economists usually explain their disdain for the Austrian School
by saying that, although their theories may seem to be logically
and correctly constructed, they lack predictive power; that is why,
according to the positivist view, they must be ruled out as "nonscientific."
global financial crisis, described in an incomplete manner as the
"subprime crisis," has shown, however, that neoclassical
theories are not only descriptively false, but also completely incapable
of predicting events. In contrast, the Austrian School’s theories,
as I will shortly show, not only maintain their realistic approach
but also have an important predictive power.
crisis fits perfectly with how Austrian economists have explained
these events since the beginning of the 20th century. This is easily
demonstrated by reference to what might be called the "orthodox
version" of the Austrian business-cycle theory (ABCT), as Professor
Jesús Huerta de Soto has elaborated it on his book Money,
Bank Credit and Economic Cycles.
I do not agree
with every point elaborated in this book, but in order to avoid
accusations of retrofitting the theory, I will present it without
revision or qualification.
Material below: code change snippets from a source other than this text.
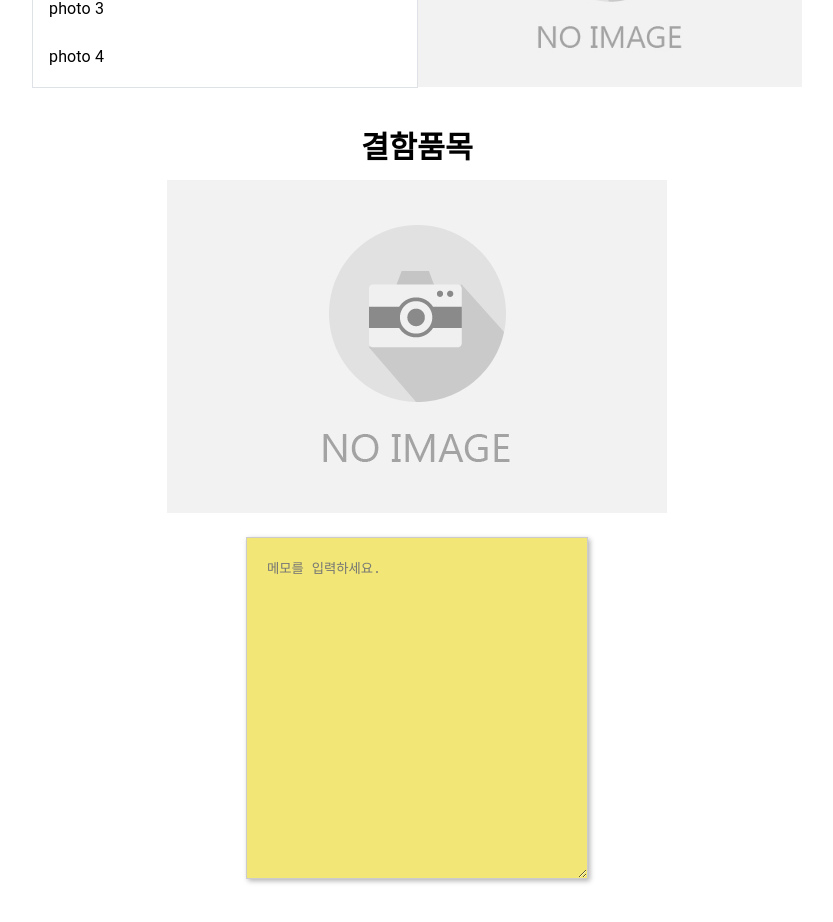
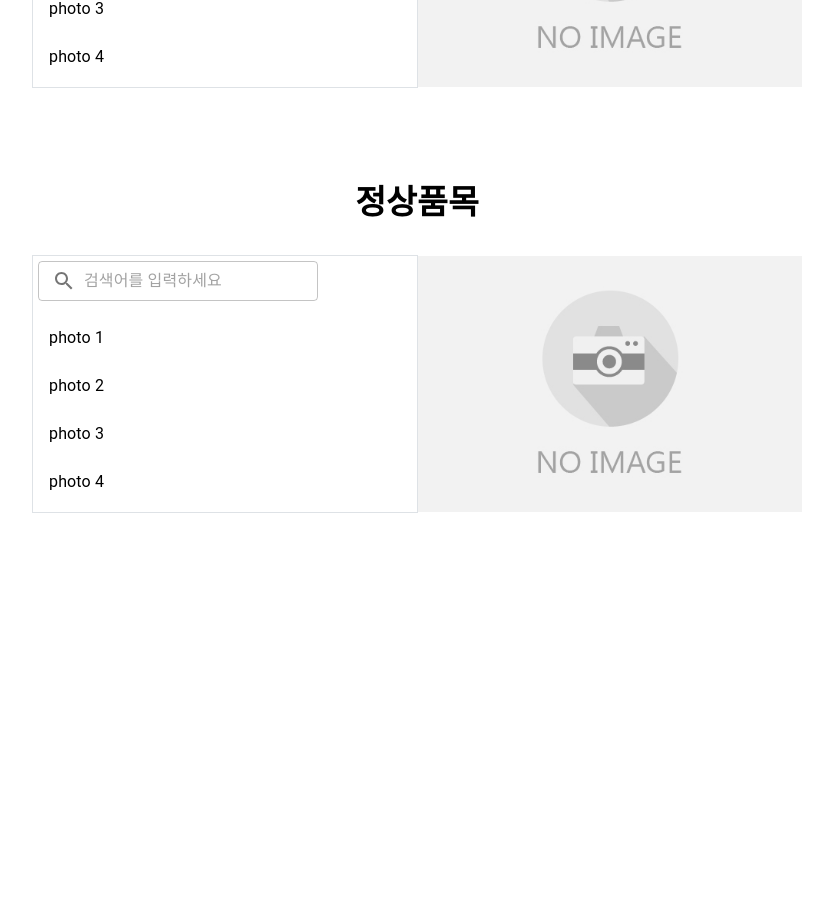
Before and after one commit to AntiCaffe/PDF, a React (Create React App) app in the folder src/main/frontend/: page /dashboard/main-page in a window 1280 px wide. Shown: the part 1040-1962 px from the top of the page, without its empty margins (223-1056 px from the left). After the commit the page ends 1563 px from the top, so only its background shows below. Built offline with nearby package versions, Linux system fonts and the light colour scheme.

Commit message:
bug: 박스 크기 조절

```diff
--- a/src/main/frontend/src/components/defectGallery/index.js
+++ b/src/main/frontend/src/components/defectGallery/index.js
@@ -1,34 +1,143 @@
 import React, { useEffect, useState } from "react";
-import fault from "src/assets/images/no_img.jpg";
-import MemoDiv from "src/components/memo";
+import axios from "axios";
+import {
+  Box,
+  List,
+  ListItem,
+  ListItemText,
+  InputAdornment,
+  TextField,
+} from "@mui/material";
 import "./index.css";
+import no_img from "src/assets/images/no_img.jpg";
+import SearchIcon from "@mui/icons-material/Search";
+import { Margin } from "@mui/icons-material";
 
-function App() {
-  const imageList = ["image1.jpg", "image2.jpg", "image3.jpg"]; // 이미지 파일 목록
-  const [selectedImage, setSelectedImage] = useState(null); // 선택된 이미지
+const Dashboard = () => {
+  const [names, setNames] = useState([]);
+  const [selectedImage, setSelectedImage] = useState("no_img"); // 선택한 이미지의 URL
 
-  const handleImageClick = (imageName) => {
-    setSelectedImage(imageName);
+  useEffect(() => {
+    fetchData();
+  }, []);
+
+  /*
+  const fetchData = async () => {
+    try {
+      const response = await axios.get("http://localhost:8080/dashboard/items");
+      const data = response.data;
+      const nameList = data.map((item) => item.name);
+      setNames(nameList);
+    } catch (error) {
+      console.error(error);
+    }
   };
+
+  const handleImageClick = async (name) => {
+    try {
+      const response = await axios.get("http://localhost:8080/dashboard/items");
+      const data = response.data;
+      const imageUrl = data.find((item) => item.name === name)?.imageUrl;
+      setSelectedImage(imageUrl);
+    } catch (error) {
+      console.error(error);
+    }
+  };
+  */
+  const fetchData = async () => {
+    try {
+      const tempData = [
+        { name: "photo 1", imageUrl: "http://example.com/image1.jpg" },
+        { name: "photo 2", imageUrl: "http://example.com/image2.jpg" },
+        { name: "photo 3", imageUrl: "http://example.com/image3.jpg" },
+        { name: "photo 4", imageUrl: "http://example.com/image1.jpg" },
+        { name: "Image 5", imageUrl: "http://example.com/image2.jpg" },
+        { name: "Image 6", imageUrl: "http://example.com/image3.jpg" },
+        { name: "Image 7", imageUrl: "http://example.com/image1.jpg" },
+        { name: "Image 8", imageUrl: "http://example.com/image2.jpg" },
+        { name: "Image 9", imageUrl: "http://example.com/image3.jpg" },
+      ];
+      const nameList = tempData.map((item) => item.name);
+      setNames(nameList);
+    } catch (error) {
+      console.error(error);
+    }
+  };
+
+  const handleImageClick = async (name) => {
+    try {
+      const tempData = [
+        { name: "Image 1", imageUrl: "http://example.com/image1.jpg" },
+        { name: "Image 2", imageUrl: "http://example.com/image2.jpg" },
+        { name: "Image 3", imageUrl: "http://example.com/image3.jpg" },
+      ];
+      const imageUrl = tempData.find((item) => item.name === name)?.imageUrl;
+      setSelectedImage(imageUrl);
+    } catch (error) {
+      console.error(error);
+    }
+  };
+
+  const [searchTerm, setSearchTerm] = useState("");
+
+  const handleSearchChange = (event) => {
+    setSearchTerm(event.target.value);
+  };
+
+  const filteredNames = names.filter((name) =>
+    name.toLowerCase().includes(searchTerm.toLowerCase())
+  );
 
   return (
     <div>
-      <h2 className="disable-select">결함품목</h2>
-      <div className="centered-div bottom-padding">
-        <div className="centered-content">
-          {selectedImage ? (
-            <img
-              src={require(`src/assets/images/${selectedImage}`).default}
-              alt={selectedImage}
+      <div className="container">
+        <h1>정상품목</h1>
+        <div className="content">
+          <div className="normal-list scrollableList">
+            <TextField
+              type="text"
+              size="small"
+              value={searchTerm}
+              onChange={handleSearchChange}
+              placeholder="검색어를 입력하세요"
+              InputProps={{
+                startAdornment: (
+                  <InputAdornment position="start">
+                    <SearchIcon />
+                  </InputAdornment>
+                ),
+              }}
+              sx={{ margin: "5px" }}
             />
-          ) : (
-            <img src={fault} alt="No Image" />
-          )}
-          <MemoDiv />
+            <List>
+              <div
+                style={{
+                  justifyContent: "center",
+                }}
+              >
+                {filteredNames.map((name, index) => (
+                  <ListItem key={index} onClick={() => handleImageClick(name)}>
+                    <ListItemText primary={name} />
+                  </ListItem>
+                ))}
+              </div>
+            </List>
+          </div>
+          <div className="imageContainer">
+            {selectedImage !== "no_img" ? (
+              <img
+                src={selectedImage}
+                alt="Selected Image"
+                className="normal-img"
+              />
+            ) : (
+              <img src={no_img} alt="No Image" className="normal-img" />
+            )}
+          </div>
         </div>
       </div>
     </div>
   );
-}
+};
 
-export default App;
+export default Dashboard;
--- /dev/null
+++ b/src/main/frontend/src/components/detectBox/index.js
@@ -0,0 +1,58 @@
+import React, { useEffect, useState } from "react";
+
+const RenderDetectedBoxes = ({ uploadedImage, detectedBoxes, colors }) => {
+  const [windowSize, setWindowSize] = useState({
+    width: window.innerWidth,
+    height: window.innerHeight,
+  });
+
+  useEffect(() => {
+    const handleResize = () => {
+      setWindowSize({
+        width: window.innerWidth,
+        height: window.innerHeight,
+      });
+    };
+
+    window.addEventListener("resize", handleResize);
+
+    return () => {
+      window.removeEventListener("resize", handleResize);
+    };
+  }, []);
+
+  if (uploadedImage) {
+    const img = new Image();
+    img.src = uploadedImage;
+    const { width: imgWidth, height: imgHeight } = img;
+
+    console.log(imgWidth, imgHeight);
+
+    return detectedBoxes.map((box, index) => {
+      const { xmin, ymin, xmax, ymax, name } = box;
+
+      const color = colors[name] || "white";
+
+      const style = {
+        position: "absolute",
+        left: `${(xmin * 100) / imgWidth}%`,
+        top: `${(ymin * 100) / imgHeight}%`,
+        width: `${((xmax - xmin) * 100) / imgWidth}%`,
+        height: `${((ymax - ymin) * 100) / imgHeight}%`,
+        border: `1px solid ${color}`,
+      };
+
+      return (
+        <div key={index} style={style}>
+          <div className="part-name" style={{ color: color }}>
+            {name}
+          </div>
+        </div>
+      );
+    });
+  } else {
+    return null;
+  }
+};
+
+export default RenderDetectedBoxes;
--- a/src/main/frontend/src/components/imgUpload/index.css
+++ b/src/main/frontend/src/components/imgUpload/index.css
@@ -26,3 +26,6 @@
   margin-top: 10px;
   margin-bottom: 10px;
 }
+
+.part-name {
+}
--- a/src/main/frontend/src/components/imgUpload/index.js
+++ b/src/main/frontend/src/components/imgUpload/index.js
@@ -1,8 +1,8 @@
-import React, { useState } from "react";
+import React, { useEffect, useState } from "react";
 import Button from "@mui/material/Button";
 import axios from "axios";
 import "./index.css";
-
+import renderDetectedBoxes from "src/components/detectBox/index.js";
 function ImageUpload({ onClose }) {
   const [selectedFile, setSelectedFile] = useState(null);
   const [uploadedImage, setUploadedImage] = useState(null);
@@ -104,6 +104,7 @@ function ImageUpload({ onClose }) {
       const img = new Image();
       img.src = uploadedImage;
       const { naturalWidth, naturalHeight } = img;
+      console.log(naturalHeight, naturalWidth);
 
       return detectedBoxes.map((box, index) => {
         const { xmin, ymin, xmax, ymax, name } = box;
@@ -116,7 +117,7 @@ function ImageUpload({ onClose }) {
           top: `${(ymin * 100) / naturalHeight}%`,
           width: `${((xmax - xmin) * 100) / naturalWidth}%`,
           height: `${((ymax - ymin) * 100) / naturalHeight}%`,
-          border: `2px solid ${color}`,
+          border: `1px solid ${color}`,
         };
 
         return (
```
Even with these exceptions, the traditional
Austrian theory is able to explain the main facts of the current
crisis, and, being available to all professional economists, it
should have enabled them to anticipate and explain this crisis with
far greater success than they have had.
Ramón Rallo Julián is the director of the Observatorio
de Coyuntura Económica (OCE) (Economic Trends Reporter)
of the Spanish Instituto
Juan de Mariana (site in Spanish and English). He has led important
research on the current crisis from an Austrian perspective, publishing
several extensive reports that have been covered by the Spanish
media. They are displayed (in Spanish) at JuanDeMariana.org.